• [TO DO]: Within the data that follows, set down exactly the lines from the one containing "Before and after one commit to Raganther/engishism, a" through the one containing "- every feature a", both ends included.

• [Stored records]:
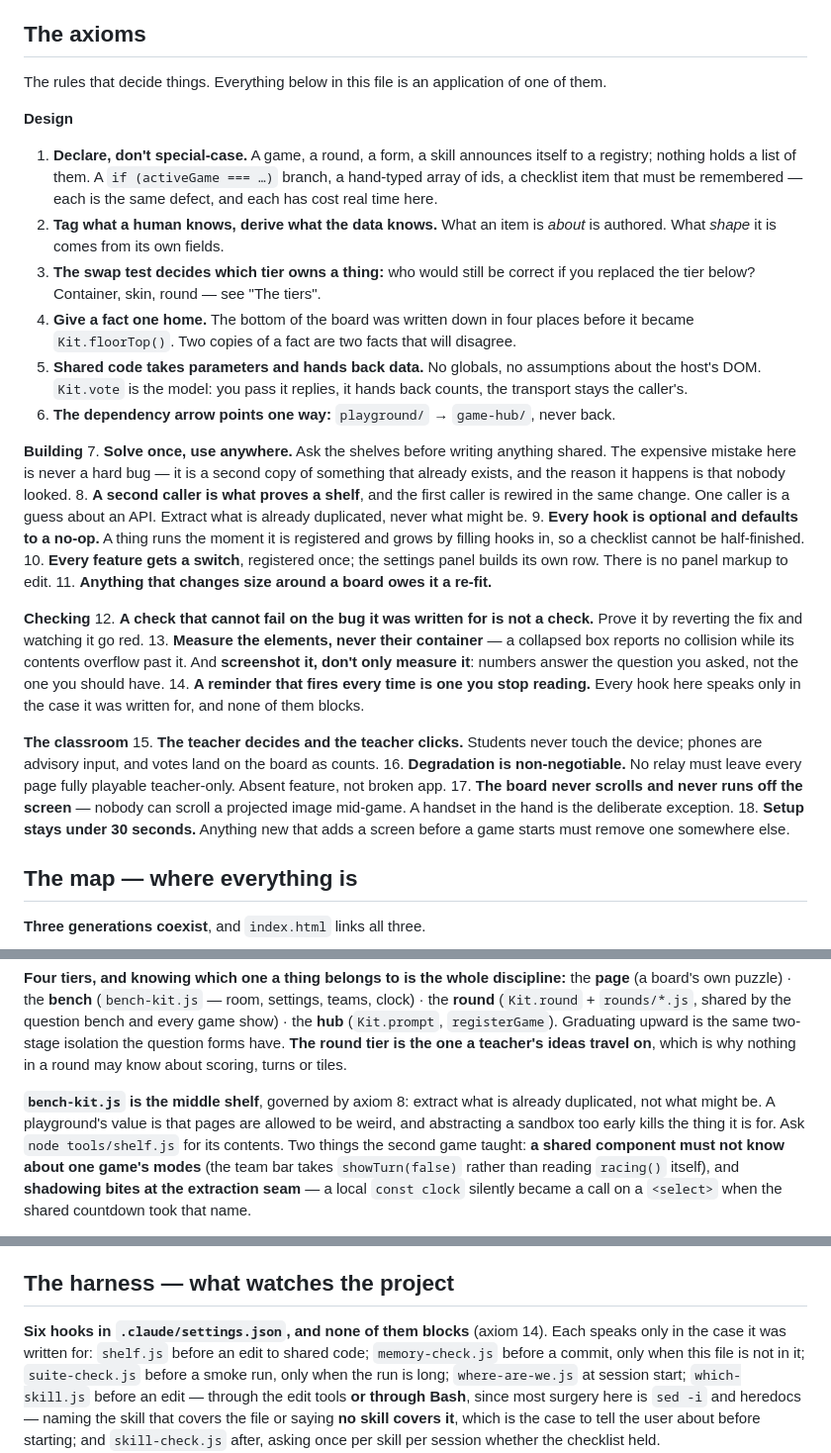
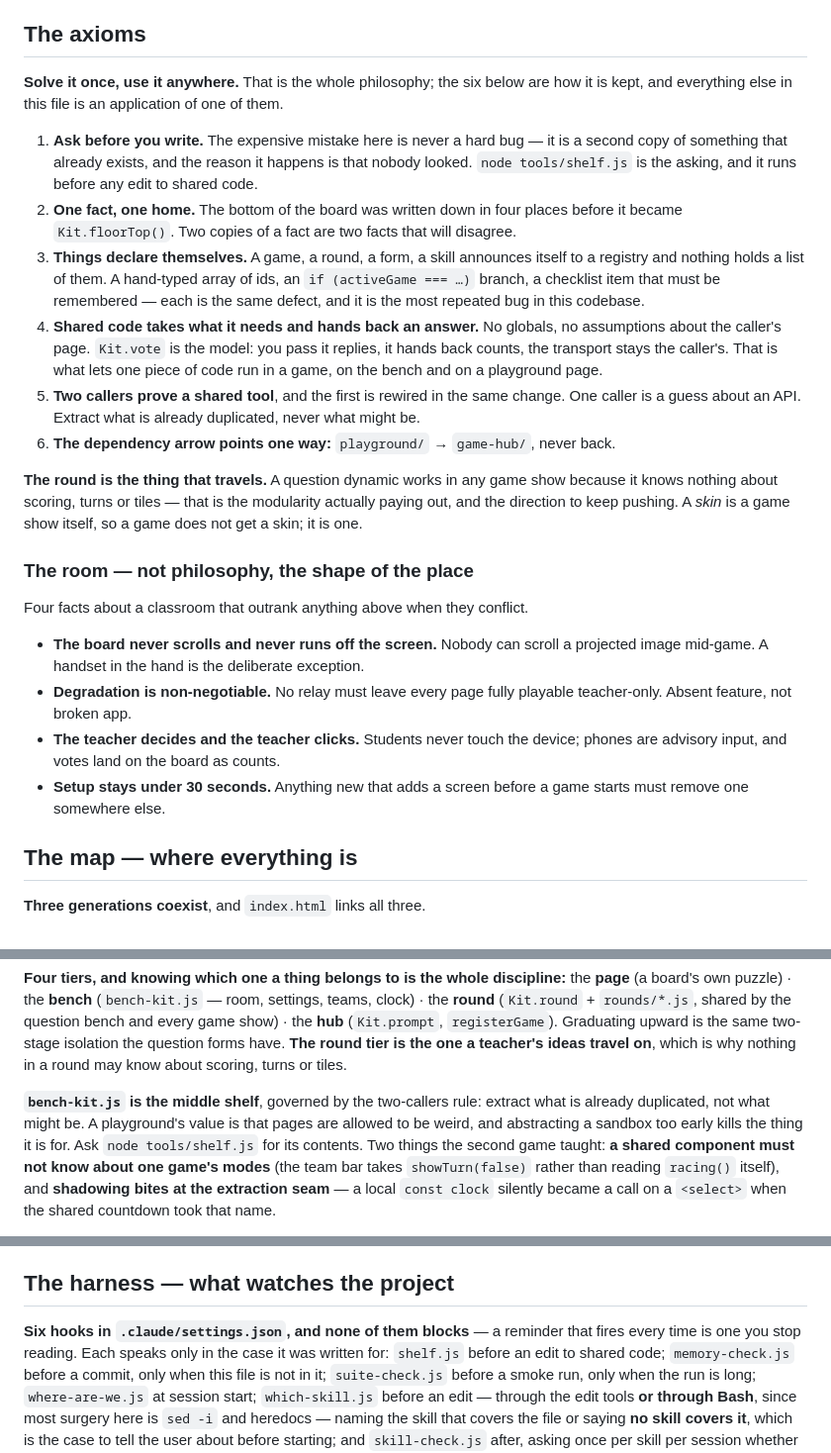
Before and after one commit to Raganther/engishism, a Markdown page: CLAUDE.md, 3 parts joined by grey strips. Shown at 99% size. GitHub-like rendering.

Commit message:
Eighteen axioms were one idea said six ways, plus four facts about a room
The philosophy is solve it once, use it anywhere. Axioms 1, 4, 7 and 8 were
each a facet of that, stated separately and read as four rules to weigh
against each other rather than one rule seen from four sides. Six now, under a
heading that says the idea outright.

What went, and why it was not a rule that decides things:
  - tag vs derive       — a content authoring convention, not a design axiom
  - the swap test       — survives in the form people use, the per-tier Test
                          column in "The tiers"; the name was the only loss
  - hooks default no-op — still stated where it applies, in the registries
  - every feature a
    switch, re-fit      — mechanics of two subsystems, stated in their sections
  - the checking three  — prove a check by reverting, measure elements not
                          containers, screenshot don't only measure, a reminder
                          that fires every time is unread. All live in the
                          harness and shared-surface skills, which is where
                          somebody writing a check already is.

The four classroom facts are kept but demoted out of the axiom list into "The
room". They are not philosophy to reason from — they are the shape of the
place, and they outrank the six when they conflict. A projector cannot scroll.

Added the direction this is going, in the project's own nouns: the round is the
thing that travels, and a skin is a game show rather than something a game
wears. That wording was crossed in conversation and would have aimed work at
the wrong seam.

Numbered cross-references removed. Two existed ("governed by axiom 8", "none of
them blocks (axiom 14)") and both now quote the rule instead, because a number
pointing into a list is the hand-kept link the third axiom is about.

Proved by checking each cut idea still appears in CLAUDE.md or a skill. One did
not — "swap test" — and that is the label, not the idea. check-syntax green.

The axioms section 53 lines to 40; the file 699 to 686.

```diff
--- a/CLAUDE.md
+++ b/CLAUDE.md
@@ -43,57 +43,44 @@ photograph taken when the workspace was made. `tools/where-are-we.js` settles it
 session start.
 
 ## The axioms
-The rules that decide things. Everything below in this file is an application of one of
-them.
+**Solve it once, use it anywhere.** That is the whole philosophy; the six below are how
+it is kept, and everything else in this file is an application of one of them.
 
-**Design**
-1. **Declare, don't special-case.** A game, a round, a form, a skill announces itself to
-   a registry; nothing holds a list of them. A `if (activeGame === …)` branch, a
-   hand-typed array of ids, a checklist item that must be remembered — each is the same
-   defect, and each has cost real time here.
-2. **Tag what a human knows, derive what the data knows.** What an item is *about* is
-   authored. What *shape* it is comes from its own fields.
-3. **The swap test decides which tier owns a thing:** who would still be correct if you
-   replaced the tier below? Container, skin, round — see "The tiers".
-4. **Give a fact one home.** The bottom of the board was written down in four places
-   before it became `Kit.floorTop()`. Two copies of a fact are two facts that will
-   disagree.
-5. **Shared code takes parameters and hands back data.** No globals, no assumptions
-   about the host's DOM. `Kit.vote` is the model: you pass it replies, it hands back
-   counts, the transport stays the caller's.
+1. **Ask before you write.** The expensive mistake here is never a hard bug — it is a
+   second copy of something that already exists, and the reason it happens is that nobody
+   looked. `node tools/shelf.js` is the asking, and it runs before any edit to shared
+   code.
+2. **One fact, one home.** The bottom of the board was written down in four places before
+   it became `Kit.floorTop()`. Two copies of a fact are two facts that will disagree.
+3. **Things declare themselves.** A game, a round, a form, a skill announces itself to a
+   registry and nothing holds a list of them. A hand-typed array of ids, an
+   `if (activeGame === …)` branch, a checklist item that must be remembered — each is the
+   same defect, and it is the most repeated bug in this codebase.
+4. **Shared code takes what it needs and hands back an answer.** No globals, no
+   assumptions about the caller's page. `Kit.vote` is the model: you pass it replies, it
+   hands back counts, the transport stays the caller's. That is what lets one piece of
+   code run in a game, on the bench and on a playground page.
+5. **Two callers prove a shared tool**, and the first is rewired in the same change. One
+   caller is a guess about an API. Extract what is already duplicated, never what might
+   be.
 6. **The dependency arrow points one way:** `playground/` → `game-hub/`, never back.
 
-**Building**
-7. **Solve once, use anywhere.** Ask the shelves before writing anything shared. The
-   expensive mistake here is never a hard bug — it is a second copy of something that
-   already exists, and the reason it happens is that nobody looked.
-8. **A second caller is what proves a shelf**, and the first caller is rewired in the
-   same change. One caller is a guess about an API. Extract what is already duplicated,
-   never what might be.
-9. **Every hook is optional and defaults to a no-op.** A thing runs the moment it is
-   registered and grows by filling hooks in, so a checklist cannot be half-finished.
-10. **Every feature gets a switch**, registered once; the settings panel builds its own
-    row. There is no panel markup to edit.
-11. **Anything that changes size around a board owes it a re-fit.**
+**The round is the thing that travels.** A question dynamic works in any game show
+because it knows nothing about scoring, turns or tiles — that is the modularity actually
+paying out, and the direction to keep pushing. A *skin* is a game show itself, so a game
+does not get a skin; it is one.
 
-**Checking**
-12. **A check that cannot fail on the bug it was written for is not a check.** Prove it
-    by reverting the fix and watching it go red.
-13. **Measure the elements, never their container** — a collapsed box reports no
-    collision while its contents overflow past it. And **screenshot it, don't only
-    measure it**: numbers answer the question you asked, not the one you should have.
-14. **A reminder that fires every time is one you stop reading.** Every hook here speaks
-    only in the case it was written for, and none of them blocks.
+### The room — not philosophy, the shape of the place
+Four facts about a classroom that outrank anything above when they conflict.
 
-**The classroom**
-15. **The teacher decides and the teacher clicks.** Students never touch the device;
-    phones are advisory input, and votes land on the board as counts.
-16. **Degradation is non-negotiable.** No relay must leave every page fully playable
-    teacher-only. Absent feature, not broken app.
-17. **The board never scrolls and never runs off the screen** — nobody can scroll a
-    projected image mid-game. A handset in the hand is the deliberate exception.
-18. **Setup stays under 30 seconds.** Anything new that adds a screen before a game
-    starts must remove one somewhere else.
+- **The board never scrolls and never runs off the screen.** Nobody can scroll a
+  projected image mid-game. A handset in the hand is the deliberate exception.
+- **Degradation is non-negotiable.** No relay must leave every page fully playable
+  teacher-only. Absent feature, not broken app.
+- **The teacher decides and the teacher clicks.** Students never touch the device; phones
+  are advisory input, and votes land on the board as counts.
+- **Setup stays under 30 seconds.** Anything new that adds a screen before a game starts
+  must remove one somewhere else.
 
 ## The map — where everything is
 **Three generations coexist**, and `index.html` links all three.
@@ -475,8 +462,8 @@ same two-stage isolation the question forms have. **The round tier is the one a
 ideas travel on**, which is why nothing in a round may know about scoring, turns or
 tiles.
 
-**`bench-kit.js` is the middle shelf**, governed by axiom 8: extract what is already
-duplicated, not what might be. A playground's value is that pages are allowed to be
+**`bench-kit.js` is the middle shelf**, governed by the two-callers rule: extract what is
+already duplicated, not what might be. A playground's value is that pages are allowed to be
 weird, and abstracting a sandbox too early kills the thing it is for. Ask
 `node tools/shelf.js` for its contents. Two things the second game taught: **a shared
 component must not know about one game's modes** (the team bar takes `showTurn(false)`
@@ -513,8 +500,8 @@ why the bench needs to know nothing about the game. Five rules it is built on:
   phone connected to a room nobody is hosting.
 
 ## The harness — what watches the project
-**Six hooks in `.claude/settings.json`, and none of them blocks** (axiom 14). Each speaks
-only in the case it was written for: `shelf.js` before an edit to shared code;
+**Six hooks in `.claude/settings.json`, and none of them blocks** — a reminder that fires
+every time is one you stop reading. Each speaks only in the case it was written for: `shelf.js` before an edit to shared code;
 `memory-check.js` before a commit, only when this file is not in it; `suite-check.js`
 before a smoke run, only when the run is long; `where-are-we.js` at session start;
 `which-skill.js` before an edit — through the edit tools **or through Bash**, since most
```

...

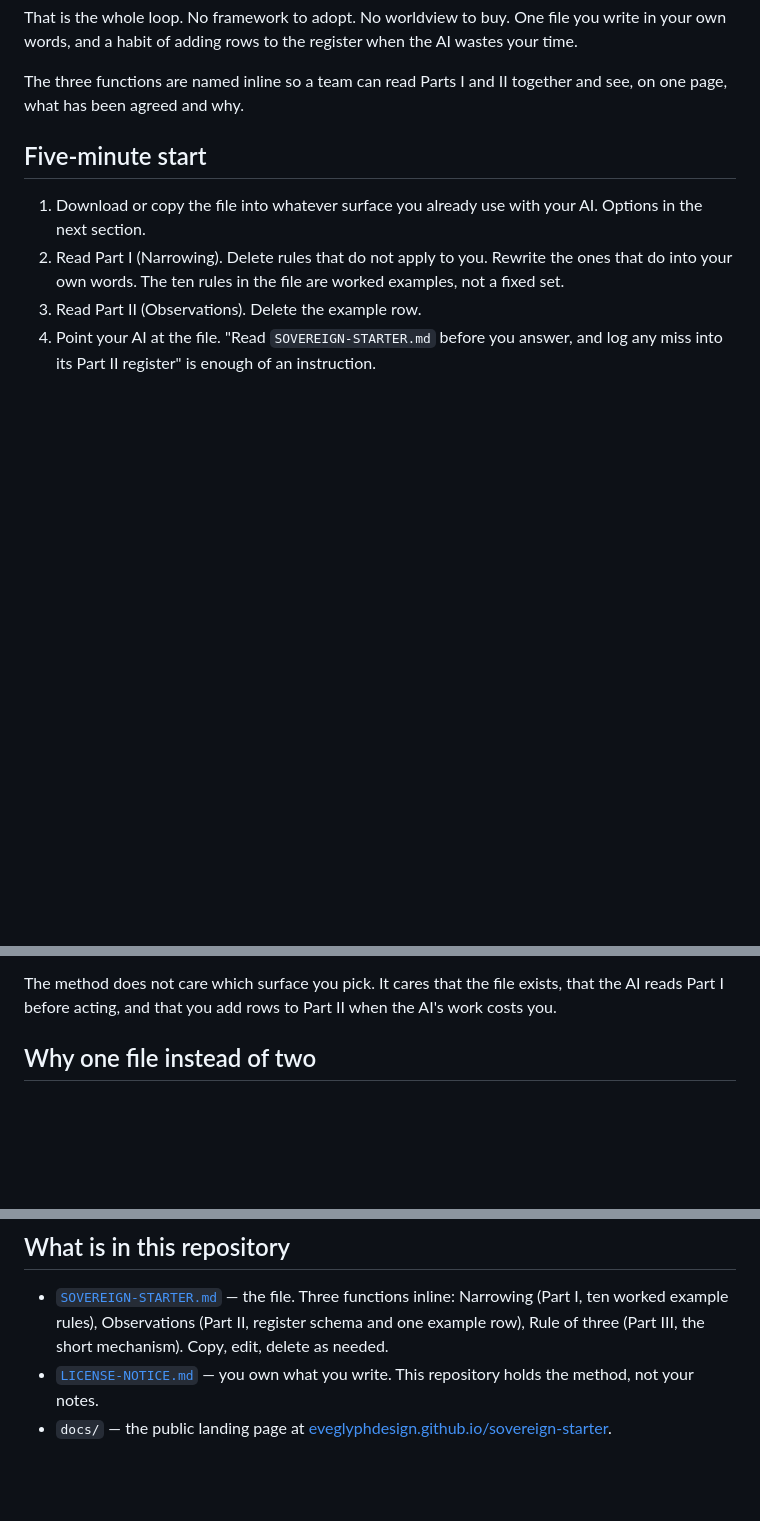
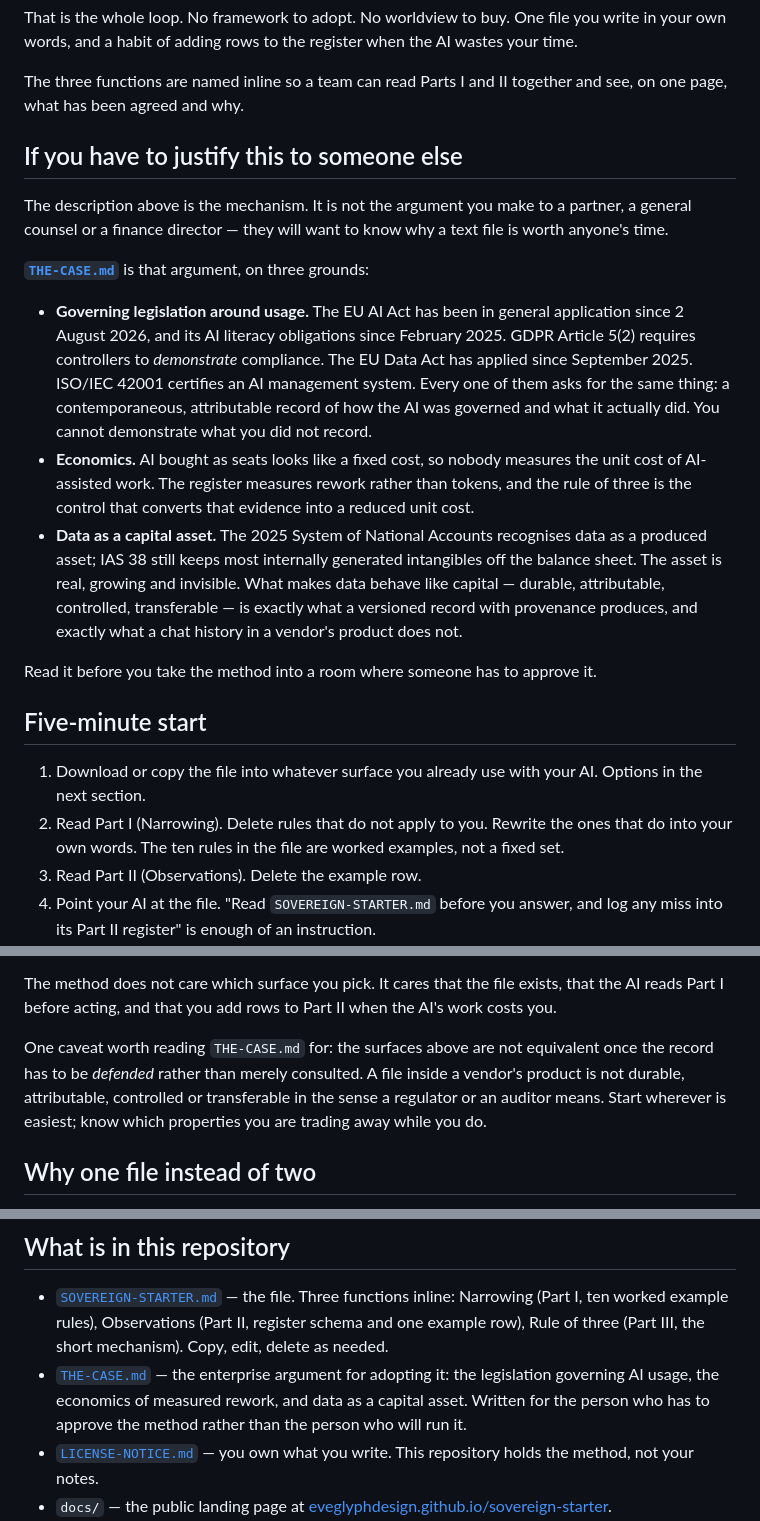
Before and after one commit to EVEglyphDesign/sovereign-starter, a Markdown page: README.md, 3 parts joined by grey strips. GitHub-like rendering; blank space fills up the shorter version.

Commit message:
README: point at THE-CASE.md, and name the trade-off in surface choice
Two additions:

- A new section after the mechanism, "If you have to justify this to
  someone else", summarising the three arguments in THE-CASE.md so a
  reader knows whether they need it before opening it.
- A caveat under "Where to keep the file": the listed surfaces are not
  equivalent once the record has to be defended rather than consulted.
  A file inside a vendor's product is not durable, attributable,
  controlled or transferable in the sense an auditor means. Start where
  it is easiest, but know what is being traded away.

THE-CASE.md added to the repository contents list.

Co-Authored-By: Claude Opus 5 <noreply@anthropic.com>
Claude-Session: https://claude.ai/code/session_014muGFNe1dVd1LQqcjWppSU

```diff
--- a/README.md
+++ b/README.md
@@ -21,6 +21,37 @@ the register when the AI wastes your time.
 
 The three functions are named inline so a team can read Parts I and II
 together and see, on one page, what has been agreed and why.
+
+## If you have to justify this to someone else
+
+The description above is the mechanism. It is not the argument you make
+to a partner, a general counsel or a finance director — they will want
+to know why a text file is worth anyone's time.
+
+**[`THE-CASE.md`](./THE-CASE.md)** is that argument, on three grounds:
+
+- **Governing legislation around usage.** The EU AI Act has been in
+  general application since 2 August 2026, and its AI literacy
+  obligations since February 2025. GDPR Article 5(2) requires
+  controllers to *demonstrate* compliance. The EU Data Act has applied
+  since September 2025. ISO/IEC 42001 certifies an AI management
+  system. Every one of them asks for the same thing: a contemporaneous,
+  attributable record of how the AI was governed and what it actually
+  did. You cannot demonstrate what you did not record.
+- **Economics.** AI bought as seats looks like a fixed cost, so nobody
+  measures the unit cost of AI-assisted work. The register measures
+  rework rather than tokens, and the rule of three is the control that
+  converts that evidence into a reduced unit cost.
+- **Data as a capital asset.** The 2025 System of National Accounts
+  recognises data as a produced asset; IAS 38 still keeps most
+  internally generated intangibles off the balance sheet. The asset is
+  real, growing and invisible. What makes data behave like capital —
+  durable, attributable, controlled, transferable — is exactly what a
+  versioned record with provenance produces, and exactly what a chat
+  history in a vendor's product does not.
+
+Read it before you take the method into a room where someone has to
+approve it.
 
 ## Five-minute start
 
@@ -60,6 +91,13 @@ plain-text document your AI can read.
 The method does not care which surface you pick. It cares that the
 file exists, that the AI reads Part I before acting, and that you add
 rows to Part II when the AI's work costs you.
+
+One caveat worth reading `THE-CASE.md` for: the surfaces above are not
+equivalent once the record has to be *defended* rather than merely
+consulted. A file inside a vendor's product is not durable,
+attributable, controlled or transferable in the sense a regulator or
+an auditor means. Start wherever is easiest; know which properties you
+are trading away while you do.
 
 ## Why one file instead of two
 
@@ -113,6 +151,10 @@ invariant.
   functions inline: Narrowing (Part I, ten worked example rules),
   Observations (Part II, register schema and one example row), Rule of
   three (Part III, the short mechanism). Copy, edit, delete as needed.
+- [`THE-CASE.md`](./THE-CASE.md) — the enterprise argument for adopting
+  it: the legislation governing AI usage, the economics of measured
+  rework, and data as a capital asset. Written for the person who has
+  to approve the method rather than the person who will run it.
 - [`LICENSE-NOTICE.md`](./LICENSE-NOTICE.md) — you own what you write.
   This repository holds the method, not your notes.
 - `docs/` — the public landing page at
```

• [RESPONSE BELOW]:
Before and after one commit to Raganther/engishism, a Markdown page: CLAUDE.md, 3 parts joined by grey strips. Shown at 99% size. GitHub-like rendering.

Commit message:
Eighteen axioms were one idea said six ways, plus four facts about a room
The philosophy is solve it once, use it anywhere. Axioms 1, 4, 7 and 8 were
each a facet of that, stated separately and read as four rules to weigh
against each other rather than one rule seen from four sides. Six now, under a
heading that says the idea outright.

What went, and why it was not a rule that decides things:
  - tag vs derive       — a content authoring convention, not a design axiom
  - the swap test       — survives in the form people use, the per-tier Test
                          column in "The tiers"; the name was the only loss
  - hooks default no-op — still stated where it applies, in the registries
  - every feature a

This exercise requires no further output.